One of the joys and satisfactions of rock music is being able to follow, and identify with, the thought processes of the artist, and chart their growth (or regression), and the fluctuating course of their personal fortunes and attitudes. This is easier when one is dealing with singer-songwriters.
The "singer-songwriter" genre can arguably trace its roots back to Delta Blues, or even further back to the days of wandering minstrels and troubadours, and the early days of rock n roll saw the emergence of such figures as Buddy Holly and Eddie Cochran. However, if we are thinking in terms of the modern "rock" scene then, like so many things, it began with Bob Dylan.
Not only did Dylan make it viable and credible for people to express themselves creatively entirely through their own compositions and ideas, but he also laid down many of the ground rules, by giving validity to the notion of such views and observations being poured out in a challenging and poetic way.
The mental stimulation in absorbing the work of singer-songwriters is to a large extent in the concentration of the thoughts and interests of one person. This is not really possible in the case of groups and bands, even those whose members write tunes prolifically, because the message is often confused and fragmented, reflecting the diverse personalities and outlooks of the people who make up the ensemble, and the compromises made in the creative process. With a single creative engine, the message can still be occasionally confused and contradictory, but leaves the listener safe in the knowledge that this is the psyche of a single individual, with all its idiosyncrasies and foibles.
Although there have been great singer-songwriters in more recent decades, the "genre" enjoyed a golden age in the period from the late 1960s through to the mid-1970s, on both sides of the Atlantic. Many of the foremost practitioners hailed from the folk movement, and folk's capacity for, and tradition of, storytelling and social conscience stood them in good stead in this new environment. Some of these figures achieved both critical acclaim and commercial success (Neil Young, Joni Mitchell, Jackson Browne), while others had to be content with admiration from their peers, long-term influence or royalties from cover versions of their songs (Laura Nyro , Gene Clark, Tom Waits, Nick Drake.).

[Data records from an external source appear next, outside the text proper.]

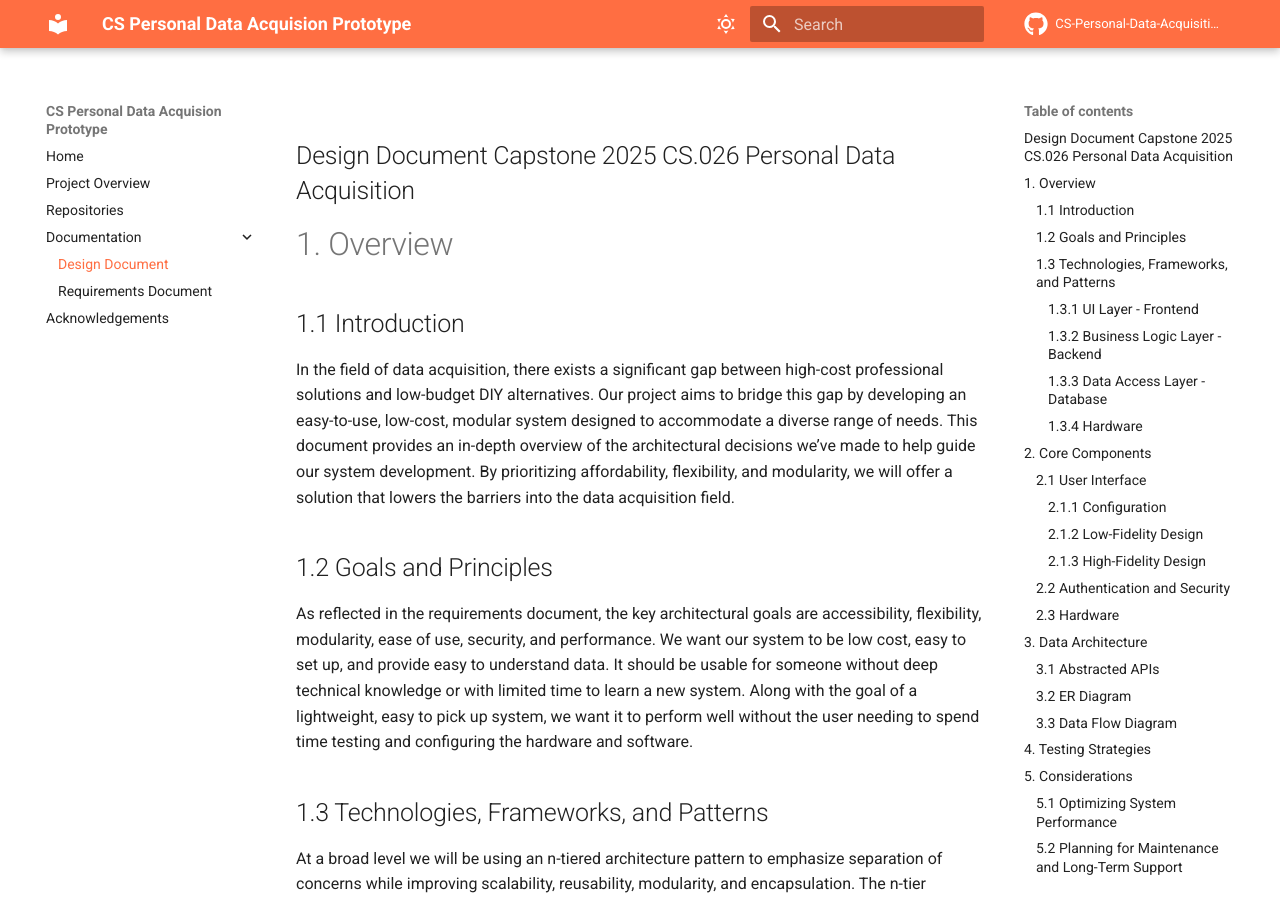
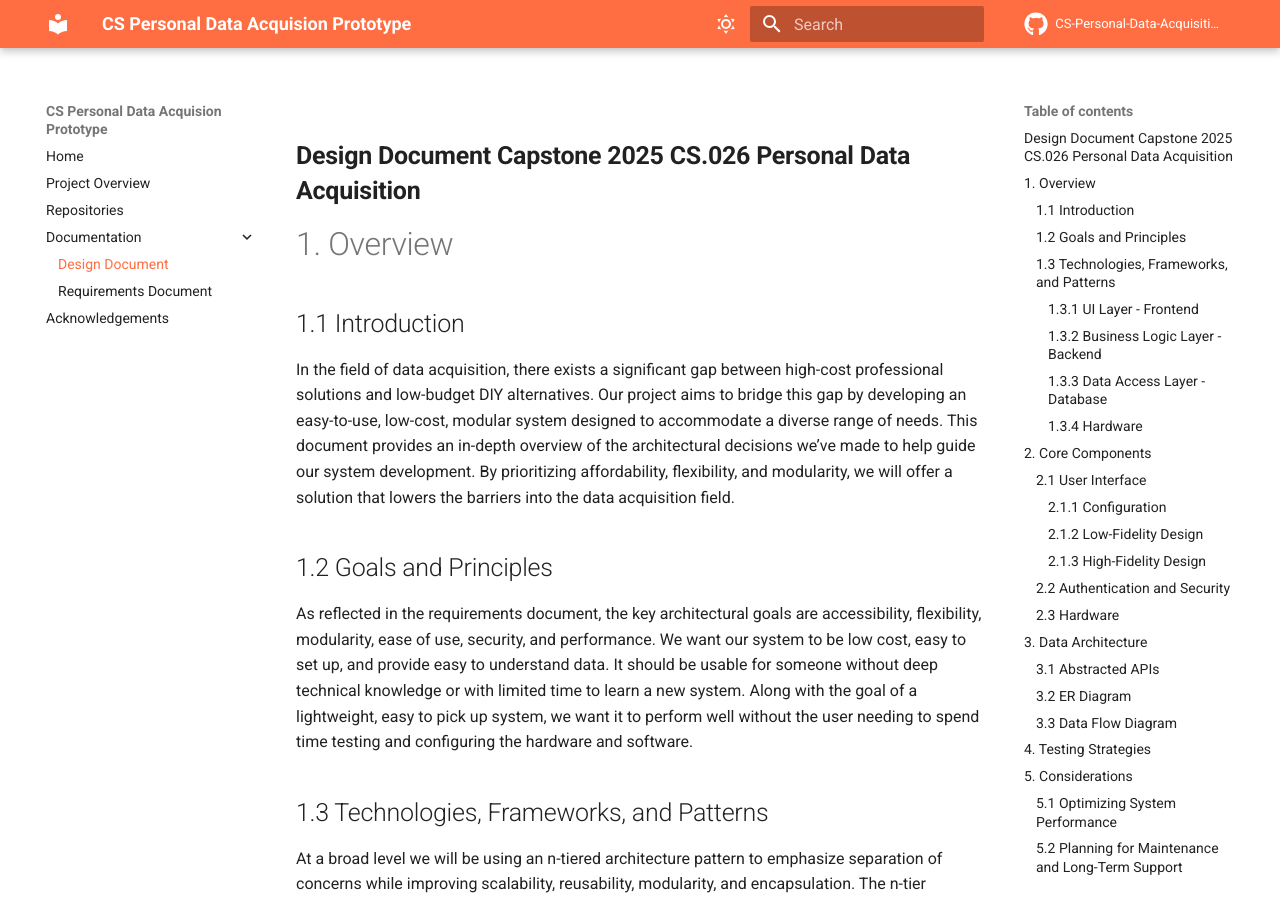
Before and after one commit to CS-Personal-Data-Acquisition-Prototype/CS-Personal-Data-Acquisition-Prototype.github.io, an MkDocs documentation site: the page built from docs/design.md, in a window 1280 px wide and 900 px high. Built offline with MkDocs 1.6.1 and Material for MkDocs 9.7.7, drawn with Linux system fonts in a browser that asks for light colours.

```diff
--- a/docs/design.md
+++ b/docs/design.md
@@ -1,4 +1,4 @@
-## Design Document Capstone 2025 CS.026 Personal Data Acquisition
+## **Design Document Capstone 2025 CS.026 Personal Data Acquisition**
 
 # 1\. Overview
 
```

The zenith of the 70s singer-songwriter scene probably occurred around 1974, when several prominent artists released seminal works. Jackson Browne's "Late For The Sky", "No Other" by Gene Clark and Neil Young's "On The Beach" are just a few which instantly spring to mind. All different in their own ways, but each representing a kind of peak. "No Other" and "On The Beach" are arguably untypical of their architect's general output, and partly for this reason stand out all the more.
In the mid-1970s the lustre of the "confessional" and "introspective" genre faded. Most of what was there to be said had already been said, and the artists naturally began to branch out and explore fresh territory. The social climate was also less conducive to what some regarded as self-indulgent navel-gazing.
The appeal, though, of the singer-songwriter has never really gone away. The 80s saw the likes of Suzanne Vega and Tracy Chapman achieve both artistic credibility and bounteous record sales, and people will always be receptive to the vulnerable and earnest person wielding a guitar, or sitting at a piano, pouring out angst, anger or regret.
Many of my most rewarding musical experiences of recent times have been in discovering the work of the great singer-songwriters of the past;the likes of Fred Neil, David Ackles and Jackson C Frank. The work of such artists remains piquant and stimulating, and is well worth checking out.
Whatever the caprices of musical favour, the singer-songwriter, in whatever form he or she takes, will never disappear.